Input material>
--------------------------------------------------
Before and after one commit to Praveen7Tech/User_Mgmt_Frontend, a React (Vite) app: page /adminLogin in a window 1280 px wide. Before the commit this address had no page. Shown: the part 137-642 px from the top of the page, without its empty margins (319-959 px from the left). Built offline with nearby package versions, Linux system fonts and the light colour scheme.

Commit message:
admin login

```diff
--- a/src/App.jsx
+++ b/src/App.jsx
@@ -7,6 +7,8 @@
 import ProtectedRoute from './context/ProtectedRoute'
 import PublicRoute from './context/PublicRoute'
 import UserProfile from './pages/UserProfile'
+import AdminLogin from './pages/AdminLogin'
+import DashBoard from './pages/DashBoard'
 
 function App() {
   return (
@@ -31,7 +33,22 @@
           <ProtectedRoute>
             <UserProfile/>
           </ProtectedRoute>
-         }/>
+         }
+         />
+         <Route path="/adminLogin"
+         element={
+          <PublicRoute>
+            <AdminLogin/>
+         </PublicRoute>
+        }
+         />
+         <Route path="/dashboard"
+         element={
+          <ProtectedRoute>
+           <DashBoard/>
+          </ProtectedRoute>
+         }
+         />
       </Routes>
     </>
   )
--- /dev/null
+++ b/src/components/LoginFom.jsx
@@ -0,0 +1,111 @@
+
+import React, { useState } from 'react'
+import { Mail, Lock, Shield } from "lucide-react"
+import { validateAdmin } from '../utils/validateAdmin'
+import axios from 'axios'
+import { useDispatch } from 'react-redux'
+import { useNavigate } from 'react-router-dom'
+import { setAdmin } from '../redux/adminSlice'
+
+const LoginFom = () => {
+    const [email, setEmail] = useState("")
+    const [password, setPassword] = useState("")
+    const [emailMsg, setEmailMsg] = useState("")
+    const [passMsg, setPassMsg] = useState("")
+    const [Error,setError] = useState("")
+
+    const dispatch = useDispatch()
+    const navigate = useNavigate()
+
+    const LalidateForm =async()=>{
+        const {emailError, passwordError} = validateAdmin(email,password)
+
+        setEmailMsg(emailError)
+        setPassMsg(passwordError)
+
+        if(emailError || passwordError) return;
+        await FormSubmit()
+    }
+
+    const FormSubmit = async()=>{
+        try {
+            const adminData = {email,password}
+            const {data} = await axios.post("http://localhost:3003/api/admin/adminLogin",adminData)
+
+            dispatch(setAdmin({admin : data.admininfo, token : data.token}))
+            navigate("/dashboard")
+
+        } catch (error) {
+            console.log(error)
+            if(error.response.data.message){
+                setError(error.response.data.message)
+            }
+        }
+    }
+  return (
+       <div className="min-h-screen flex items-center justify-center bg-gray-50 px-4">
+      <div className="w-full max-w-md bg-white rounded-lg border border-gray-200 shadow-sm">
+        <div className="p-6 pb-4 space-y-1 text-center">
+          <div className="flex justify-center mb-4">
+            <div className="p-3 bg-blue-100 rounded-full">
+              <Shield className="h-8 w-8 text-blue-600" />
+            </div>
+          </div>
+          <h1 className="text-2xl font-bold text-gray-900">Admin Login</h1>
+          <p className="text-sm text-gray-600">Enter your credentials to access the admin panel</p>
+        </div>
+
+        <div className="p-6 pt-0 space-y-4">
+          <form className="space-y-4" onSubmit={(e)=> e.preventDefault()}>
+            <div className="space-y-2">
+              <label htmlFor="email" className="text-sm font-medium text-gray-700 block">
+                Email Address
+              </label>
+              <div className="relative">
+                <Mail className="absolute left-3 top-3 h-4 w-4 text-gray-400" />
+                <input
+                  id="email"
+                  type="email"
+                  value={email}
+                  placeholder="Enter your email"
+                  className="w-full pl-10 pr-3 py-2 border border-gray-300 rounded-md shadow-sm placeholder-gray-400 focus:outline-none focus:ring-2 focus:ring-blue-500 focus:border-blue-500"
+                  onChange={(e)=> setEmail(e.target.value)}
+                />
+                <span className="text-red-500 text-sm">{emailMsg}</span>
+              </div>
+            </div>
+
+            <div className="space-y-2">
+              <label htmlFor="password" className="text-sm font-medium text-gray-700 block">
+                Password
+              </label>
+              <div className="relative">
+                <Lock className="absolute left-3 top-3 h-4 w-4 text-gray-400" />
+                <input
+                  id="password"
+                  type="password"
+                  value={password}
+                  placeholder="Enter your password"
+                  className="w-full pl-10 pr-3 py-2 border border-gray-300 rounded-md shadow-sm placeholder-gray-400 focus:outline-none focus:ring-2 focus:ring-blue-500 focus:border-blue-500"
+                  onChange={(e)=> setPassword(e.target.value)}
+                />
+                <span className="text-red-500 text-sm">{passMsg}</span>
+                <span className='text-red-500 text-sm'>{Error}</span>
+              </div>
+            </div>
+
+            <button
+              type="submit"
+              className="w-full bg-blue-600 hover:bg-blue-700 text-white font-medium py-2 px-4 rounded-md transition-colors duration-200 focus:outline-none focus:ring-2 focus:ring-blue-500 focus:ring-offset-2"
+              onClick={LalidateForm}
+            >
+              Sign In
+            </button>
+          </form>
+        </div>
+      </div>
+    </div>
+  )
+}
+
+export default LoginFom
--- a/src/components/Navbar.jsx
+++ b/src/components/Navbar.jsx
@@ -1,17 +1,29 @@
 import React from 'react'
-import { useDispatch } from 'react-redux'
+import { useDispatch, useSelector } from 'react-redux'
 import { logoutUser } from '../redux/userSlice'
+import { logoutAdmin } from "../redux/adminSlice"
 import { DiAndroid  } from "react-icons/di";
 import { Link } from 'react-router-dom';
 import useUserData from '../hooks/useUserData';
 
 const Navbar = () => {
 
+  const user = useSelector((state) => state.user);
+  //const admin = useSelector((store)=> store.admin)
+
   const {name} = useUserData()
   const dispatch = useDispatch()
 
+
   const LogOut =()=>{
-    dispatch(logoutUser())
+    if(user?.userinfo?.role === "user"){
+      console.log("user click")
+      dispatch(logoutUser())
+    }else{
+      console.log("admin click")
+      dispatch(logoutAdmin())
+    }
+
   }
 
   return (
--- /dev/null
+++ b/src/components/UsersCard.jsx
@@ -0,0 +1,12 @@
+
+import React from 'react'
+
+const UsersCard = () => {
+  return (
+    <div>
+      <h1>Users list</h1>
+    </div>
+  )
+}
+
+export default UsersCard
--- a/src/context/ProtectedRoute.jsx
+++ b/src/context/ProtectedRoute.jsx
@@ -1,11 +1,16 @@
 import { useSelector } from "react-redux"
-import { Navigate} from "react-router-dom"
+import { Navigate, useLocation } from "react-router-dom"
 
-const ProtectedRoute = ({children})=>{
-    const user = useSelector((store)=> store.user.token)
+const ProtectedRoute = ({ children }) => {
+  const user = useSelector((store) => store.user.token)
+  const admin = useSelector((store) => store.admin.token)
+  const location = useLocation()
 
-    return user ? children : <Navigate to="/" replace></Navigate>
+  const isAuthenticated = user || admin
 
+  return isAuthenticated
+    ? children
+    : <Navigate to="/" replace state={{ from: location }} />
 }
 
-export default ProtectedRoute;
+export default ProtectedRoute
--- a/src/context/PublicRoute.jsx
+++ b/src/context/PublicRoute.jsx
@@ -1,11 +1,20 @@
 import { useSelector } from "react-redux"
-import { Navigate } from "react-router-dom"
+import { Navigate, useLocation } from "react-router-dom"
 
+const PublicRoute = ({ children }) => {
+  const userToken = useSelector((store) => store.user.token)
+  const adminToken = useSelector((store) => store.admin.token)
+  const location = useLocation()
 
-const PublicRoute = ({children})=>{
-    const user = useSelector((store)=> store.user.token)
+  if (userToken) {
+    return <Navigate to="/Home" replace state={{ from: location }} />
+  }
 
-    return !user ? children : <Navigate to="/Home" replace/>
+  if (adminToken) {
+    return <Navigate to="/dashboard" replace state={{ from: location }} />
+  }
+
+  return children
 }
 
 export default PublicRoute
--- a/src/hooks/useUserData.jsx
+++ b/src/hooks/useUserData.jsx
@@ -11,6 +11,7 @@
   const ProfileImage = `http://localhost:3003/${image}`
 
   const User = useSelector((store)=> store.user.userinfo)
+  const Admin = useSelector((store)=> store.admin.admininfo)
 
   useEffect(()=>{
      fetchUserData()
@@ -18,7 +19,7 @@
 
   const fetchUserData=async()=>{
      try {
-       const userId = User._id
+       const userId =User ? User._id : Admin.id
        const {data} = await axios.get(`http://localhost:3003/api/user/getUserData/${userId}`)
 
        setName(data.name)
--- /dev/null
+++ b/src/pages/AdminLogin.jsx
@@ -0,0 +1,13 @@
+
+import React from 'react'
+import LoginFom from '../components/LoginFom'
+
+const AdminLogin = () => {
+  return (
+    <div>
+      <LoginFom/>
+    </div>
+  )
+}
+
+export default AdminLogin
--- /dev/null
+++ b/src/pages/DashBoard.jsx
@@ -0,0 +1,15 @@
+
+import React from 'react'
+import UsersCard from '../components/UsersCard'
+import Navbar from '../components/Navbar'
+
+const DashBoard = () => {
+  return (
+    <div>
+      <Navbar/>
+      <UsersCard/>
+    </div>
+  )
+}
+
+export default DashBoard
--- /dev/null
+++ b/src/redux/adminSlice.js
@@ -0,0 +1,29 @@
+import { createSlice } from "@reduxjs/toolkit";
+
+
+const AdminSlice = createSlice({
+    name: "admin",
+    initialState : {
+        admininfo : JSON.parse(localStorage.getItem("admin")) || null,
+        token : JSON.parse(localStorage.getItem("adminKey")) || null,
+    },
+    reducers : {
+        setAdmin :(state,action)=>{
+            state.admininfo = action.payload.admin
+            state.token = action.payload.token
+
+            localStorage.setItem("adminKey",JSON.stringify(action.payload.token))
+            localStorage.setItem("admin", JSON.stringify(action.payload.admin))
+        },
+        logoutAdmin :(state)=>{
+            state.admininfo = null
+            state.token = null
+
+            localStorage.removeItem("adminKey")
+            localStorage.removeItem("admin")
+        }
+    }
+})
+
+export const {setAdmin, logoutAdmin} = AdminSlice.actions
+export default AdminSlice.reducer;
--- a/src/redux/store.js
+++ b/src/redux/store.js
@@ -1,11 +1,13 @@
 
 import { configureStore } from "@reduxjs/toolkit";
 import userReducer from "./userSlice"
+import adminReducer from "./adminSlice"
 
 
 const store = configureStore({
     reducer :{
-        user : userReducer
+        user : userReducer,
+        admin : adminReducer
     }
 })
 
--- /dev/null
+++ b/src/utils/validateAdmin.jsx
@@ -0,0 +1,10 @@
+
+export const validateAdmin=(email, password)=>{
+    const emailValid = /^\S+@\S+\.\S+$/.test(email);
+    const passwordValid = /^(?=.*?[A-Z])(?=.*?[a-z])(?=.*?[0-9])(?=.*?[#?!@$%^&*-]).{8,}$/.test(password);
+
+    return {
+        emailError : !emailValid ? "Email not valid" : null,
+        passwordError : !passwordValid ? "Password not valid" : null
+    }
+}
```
--------------------------------------------------
Problem to solve> Take every line in the preceding listing that contains "components" and copy it.

Response area>
+++ b/src/components/LoginFom.jsx
--- a/src/components/Navbar.jsx
+++ b/src/components/Navbar.jsx
+++ b/src/components/UsersCard.jsx
+import LoginFom from '../components/LoginFom'
+import UsersCard from '../components/UsersCard'
+import Navbar from '../components/Navbar'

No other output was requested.